Revision comparison data
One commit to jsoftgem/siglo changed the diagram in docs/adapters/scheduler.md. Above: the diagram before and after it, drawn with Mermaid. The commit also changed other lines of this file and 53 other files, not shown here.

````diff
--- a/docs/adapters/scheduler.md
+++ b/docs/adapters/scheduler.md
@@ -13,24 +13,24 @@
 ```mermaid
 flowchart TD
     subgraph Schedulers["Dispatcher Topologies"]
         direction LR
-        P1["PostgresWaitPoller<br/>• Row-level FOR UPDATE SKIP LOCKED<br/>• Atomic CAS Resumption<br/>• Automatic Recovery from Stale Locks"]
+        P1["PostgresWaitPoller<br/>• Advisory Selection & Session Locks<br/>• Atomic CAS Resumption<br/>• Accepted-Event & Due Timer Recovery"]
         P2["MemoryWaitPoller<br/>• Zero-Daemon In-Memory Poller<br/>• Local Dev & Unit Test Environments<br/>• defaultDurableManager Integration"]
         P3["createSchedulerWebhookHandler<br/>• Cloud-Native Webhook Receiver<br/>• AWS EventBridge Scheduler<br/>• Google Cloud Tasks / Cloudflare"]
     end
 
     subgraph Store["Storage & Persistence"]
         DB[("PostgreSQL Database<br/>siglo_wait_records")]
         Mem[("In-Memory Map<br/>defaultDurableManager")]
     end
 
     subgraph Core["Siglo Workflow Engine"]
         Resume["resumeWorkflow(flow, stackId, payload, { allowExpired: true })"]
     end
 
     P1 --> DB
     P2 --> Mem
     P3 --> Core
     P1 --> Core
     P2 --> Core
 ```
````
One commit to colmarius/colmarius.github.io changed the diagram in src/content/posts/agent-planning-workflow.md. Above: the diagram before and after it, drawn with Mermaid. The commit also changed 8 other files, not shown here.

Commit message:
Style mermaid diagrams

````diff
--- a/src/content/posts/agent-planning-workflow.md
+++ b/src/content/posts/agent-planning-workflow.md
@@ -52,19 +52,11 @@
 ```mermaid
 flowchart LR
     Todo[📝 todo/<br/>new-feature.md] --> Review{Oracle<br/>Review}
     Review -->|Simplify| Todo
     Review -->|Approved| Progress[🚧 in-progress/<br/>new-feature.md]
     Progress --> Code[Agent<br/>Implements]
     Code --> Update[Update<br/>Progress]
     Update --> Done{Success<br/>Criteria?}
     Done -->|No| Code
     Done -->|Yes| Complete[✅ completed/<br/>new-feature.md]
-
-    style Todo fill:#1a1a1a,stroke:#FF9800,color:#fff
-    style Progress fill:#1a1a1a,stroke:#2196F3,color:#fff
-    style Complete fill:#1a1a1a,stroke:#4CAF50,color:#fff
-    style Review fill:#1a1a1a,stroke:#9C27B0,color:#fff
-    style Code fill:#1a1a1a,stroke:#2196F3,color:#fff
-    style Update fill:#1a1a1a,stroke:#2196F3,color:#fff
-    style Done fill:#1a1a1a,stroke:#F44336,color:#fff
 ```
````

= Goal of the exercise =
What is needed is the number of lines in the data that hold the word "before", with nothing added.

= Exercise result =
2